• Data for the task
·····

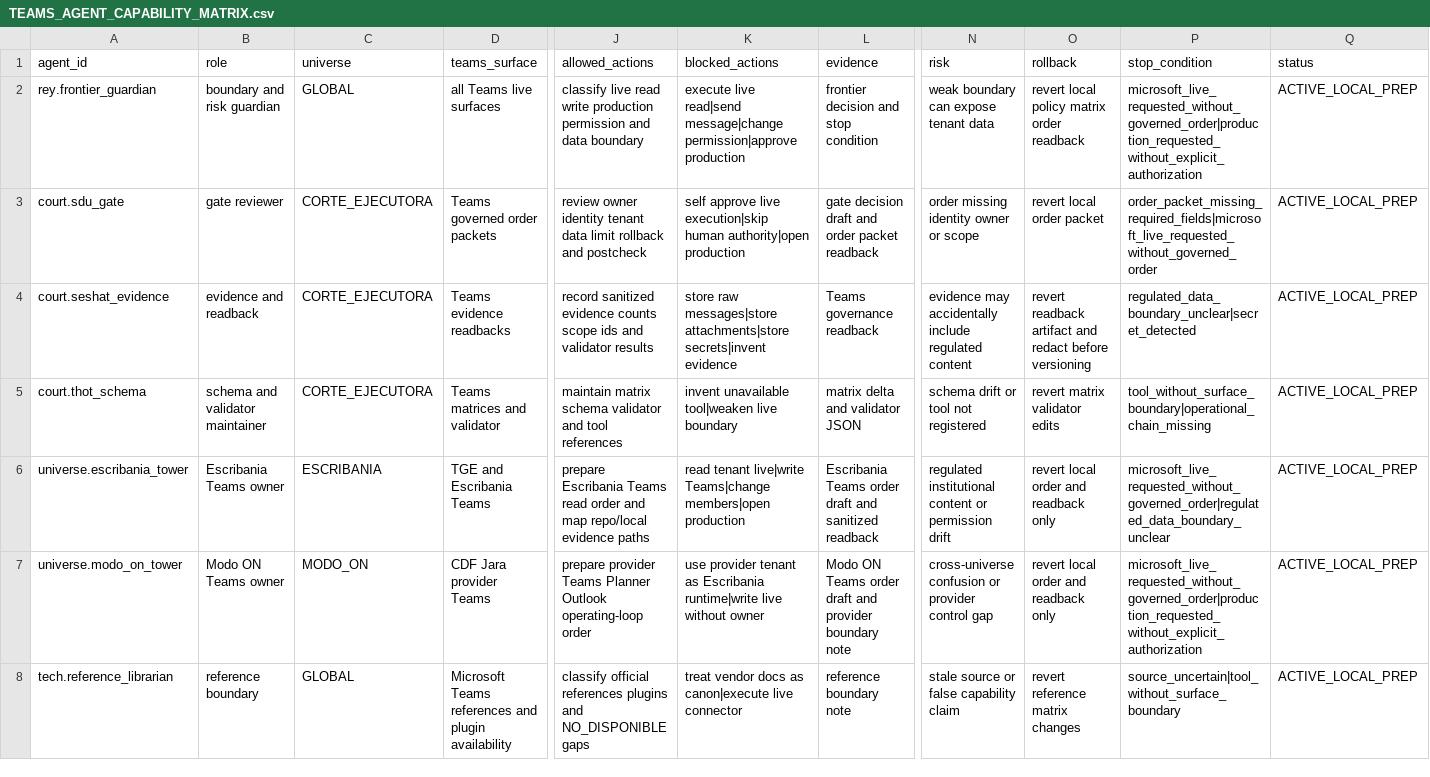
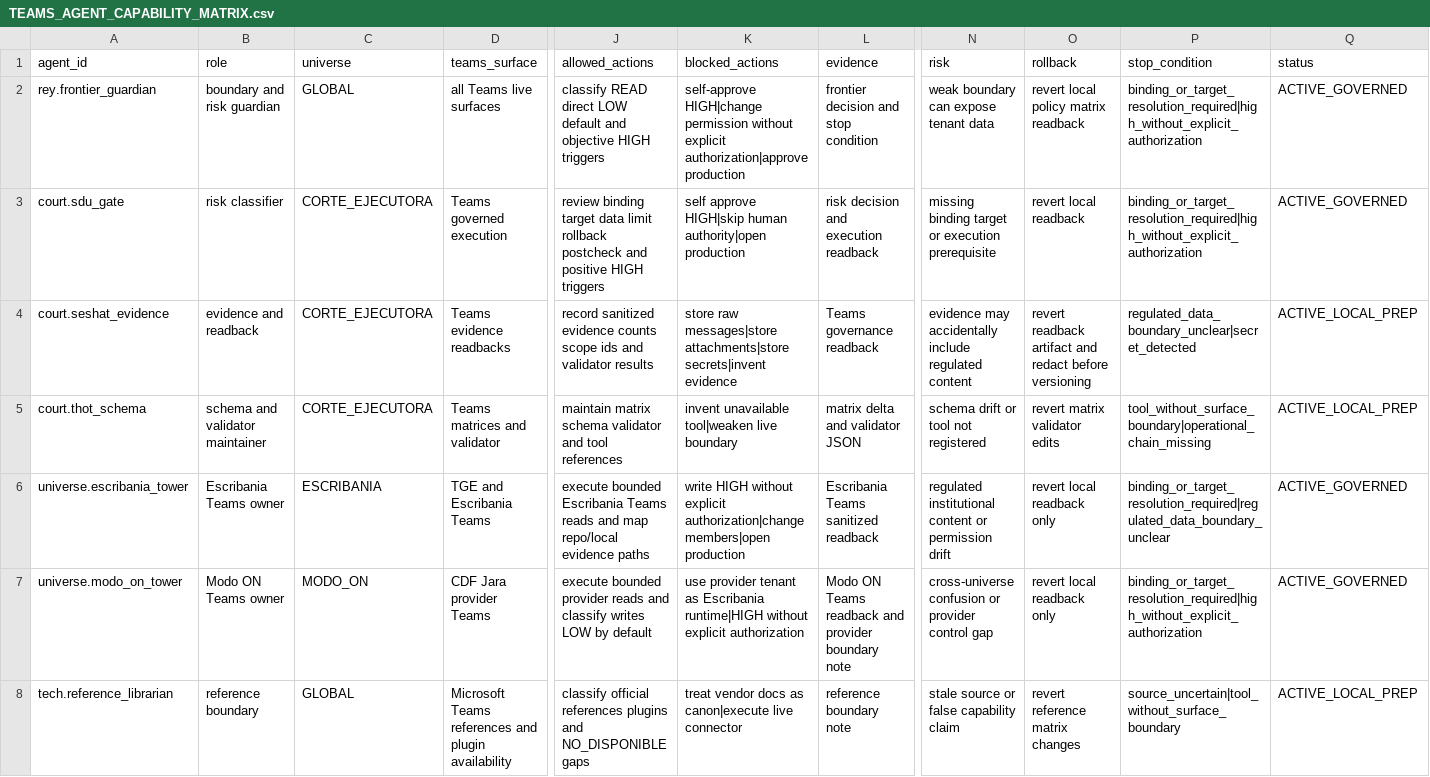
Before and after one commit to universo-rey/cabina-universal-d, a CSV file: .agents/codex/matrices/TEAMS_AGENT_CAPABILITY_MATRIX.csv, drawn as a sheet; only a part is shown, gaps mark what is left out; the diff names each change by its address in the sheet, - before the commit and + after, or states it on an @@ line.

Commit message:
fix: propagate low default to Microsoft consumers

```diff
--- a/.agents/codex/matrices/TEAMS_AGENT_CAPABILITY_MATRIX.csv
+++ b/.agents/codex/matrices/TEAMS_AGENT_CAPABILITY_MATRIX.csv
-J2 (allowed_actions): classify live read write production permission and data boundary
+J2 (allowed_actions): classify READ direct LOW default and objective HIGH triggers
-K2 (blocked_actions): execute live read|send message|change permission|approve production
+K2 (blocked_actions): self-approve HIGH|change permission without explicit authorization|approve production
-O2 (rollback): revert local policy matrix order readback
+O2 (rollback): revert local policy matrix readback
-P2 (stop_condition): microsoft_live_requested_without_governed_order|production_requested_without_explicit_authorization
+P2 (stop_condition): binding_or_target_resolution_required|high_without_explicit_authorization
-Q2:Q3 (status): ACTIVE_LOCAL_PREP
+Q2:Q3 (status): ACTIVE_GOVERNED
-B3 (role): gate reviewer
+B3 (role): risk classifier
-D3 (teams_surface): Teams governed order packets
+D3 (teams_surface): Teams governed execution
-J3 (allowed_actions): review owner identity tenant data limit rollback and postcheck
+J3 (allowed_actions): review binding target data limit rollback postcheck and positive HIGH triggers
-K3 (blocked_actions): self approve live execution|skip human authority|open…
+K3 (blocked_actions): self approve HIGH|skip human authority|open…
-L3 (evidence): gate decision draft and order packet readback
+L3 (evidence): risk decision and execution readback
-N3 (risk): order missing identity owner or scope
+N3 (risk): missing binding target or execution prerequisite
-O3 (rollback): revert local order packet
+O3 (rollback): revert local readback
-P3 (stop_condition): order_packet_missing_required_fields|microsoft_live_requested_without_governed_order
+P3 (stop_condition): binding_or_target_resolution_required|high_without_explicit_authorization
-J6 (allowed_actions): prepare Escribania Teams read order and map…
+J6 (allowed_actions): execute bounded Escribania Teams reads and map…
-K6 (blocked_actions): read tenant live|write Teams|change members|open production
+K6 (blocked_actions): write HIGH without explicit authorization|change members|open production
-L6 (evidence): Escribania Teams order draft and sanitized readback
+L6 (evidence): Escribania Teams sanitized readback
-O6:O7 (rollback): revert local order and readback only
+O6:O7 (rollback): revert local readback only
-P6 (stop_condition): microsoft_live_requested_without_governed_order|regulated_data_boundary_unclear
+P6 (stop_condition): binding_or_target_resolution_required|regulated_data_boundary_unclear
-Q6:Q7 (status): ACTIVE_LOCAL_PREP
+Q6:Q7 (status): ACTIVE_GOVERNED
-J7 (allowed_actions): prepare provider Teams Planner Outlook operating-loop order
+J7 (allowed_actions): execute bounded provider reads and classify writes LOW by default
-K7 (blocked_actions): …as Escribania runtime|write live without owner
+K7 (blocked_actions): …as Escribania runtime|HIGH without explicit authorization
-L7 (evidence): …ON Teams order draft and provider…
+L7 (evidence): …ON Teams readback and provider…
-P7 (stop_condition): microsoft_live_requested_without_governed_order|production_requested_without_explicit_authorization
+P7 (stop_condition): binding_or_target_resolution_required|high_without_explicit_authorization
```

·····

• Task description
Return the listing above in full and without alteration, excluding its pictures.

• Reply to the task
Before and after one commit to universo-rey/cabina-universal-d, a CSV file: .agents/codex/matrices/TEAMS_AGENT_CAPABILITY_MATRIX.csv, drawn as a sheet; only a part is shown, gaps mark what is left out; the diff names each change by its address in the sheet, - before the commit and + after, or states it on an @@ line.

Commit message:
fix: propagate low default to Microsoft consumers

```diff
--- a/.agents/codex/matrices/TEAMS_AGENT_CAPABILITY_MATRIX.csv
+++ b/.agents/codex/matrices/TEAMS_AGENT_CAPABILITY_MATRIX.csv
-J2 (allowed_actions): classify live read write production permission and data boundary
+J2 (allowed_actions): classify READ direct LOW default and objective HIGH triggers
-K2 (blocked_actions): execute live read|send message|change permission|approve production
+K2 (blocked_actions): self-approve HIGH|change permission without explicit authorization|approve production
-O2 (rollback): revert local policy matrix order readback
+O2 (rollback): revert local policy matrix readback
-P2 (stop_condition): microsoft_live_requested_without_governed_order|production_requested_without_explicit_authorization
+P2 (stop_condition): binding_or_target_resolution_required|high_without_explicit_authorization
-Q2:Q3 (status): ACTIVE_LOCAL_PREP
+Q2:Q3 (status): ACTIVE_GOVERNED
-B3 (role): gate reviewer
+B3 (role): risk classifier
-D3 (teams_surface): Teams governed order packets
+D3 (teams_surface): Teams governed execution
-J3 (allowed_actions): review owner identity tenant data limit rollback and postcheck
+J3 (allowed_actions): review binding target data limit rollback postcheck and positive HIGH triggers
-K3 (blocked_actions): self approve live execution|skip human authority|open…
+K3 (blocked_actions): self approve HIGH|skip human authority|open…
-L3 (evidence): gate decision draft and order packet readback
+L3 (evidence): risk decision and execution readback
-N3 (risk): order missing identity owner or scope
+N3 (risk): missing binding target or execution prerequisite
-O3 (rollback): revert local order packet
+O3 (rollback): revert local readback
-P3 (stop_condition): order_packet_missing_required_fields|microsoft_live_requested_without_governed_order
+P3 (stop_condition): binding_or_target_resolution_required|high_without_explicit_authorization
-J6 (allowed_actions): prepare Escribania Teams read order and map…
+J6 (allowed_actions): execute bounded Escribania Teams reads and map…
-K6 (blocked_actions): read tenant live|write Teams|change members|open production
+K6 (blocked_actions): write HIGH without explicit authorization|change members|open production
-L6 (evidence): Escribania Teams order draft and sanitized readback
+L6 (evidence): Escribania Teams sanitized readback
-O6:O7 (rollback): revert local order and readback only
+O6:O7 (rollback): revert local readback only
-P6 (stop_condition): microsoft_live_requested_without_governed_order|regulated_data_boundary_unclear
+P6 (stop_condition): binding_or_target_resolution_required|regulated_data_boundary_unclear
-Q6:Q7 (status): ACTIVE_LOCAL_PREP
+Q6:Q7 (status): ACTIVE_GOVERNED
-J7 (allowed_actions): prepare provider Teams Planner Outlook operating-loop order
+J7 (allowed_actions): execute bounded provider reads and classify writes LOW by default
-K7 (blocked_actions): …as Escribania runtime|write live without owner
+K7 (blocked_actions): …as Escribania runtime|HIGH without explicit authorization
-L7 (evidence): …ON Teams order draft and provider…
+L7 (evidence): …ON Teams readback and provider…
-P7 (stop_condition): microsoft_live_requested_without_governed_order|production_requested_without_explicit_authorization
+P7 (stop_condition): binding_or_target_resolution_required|high_without_explicit_authorization
```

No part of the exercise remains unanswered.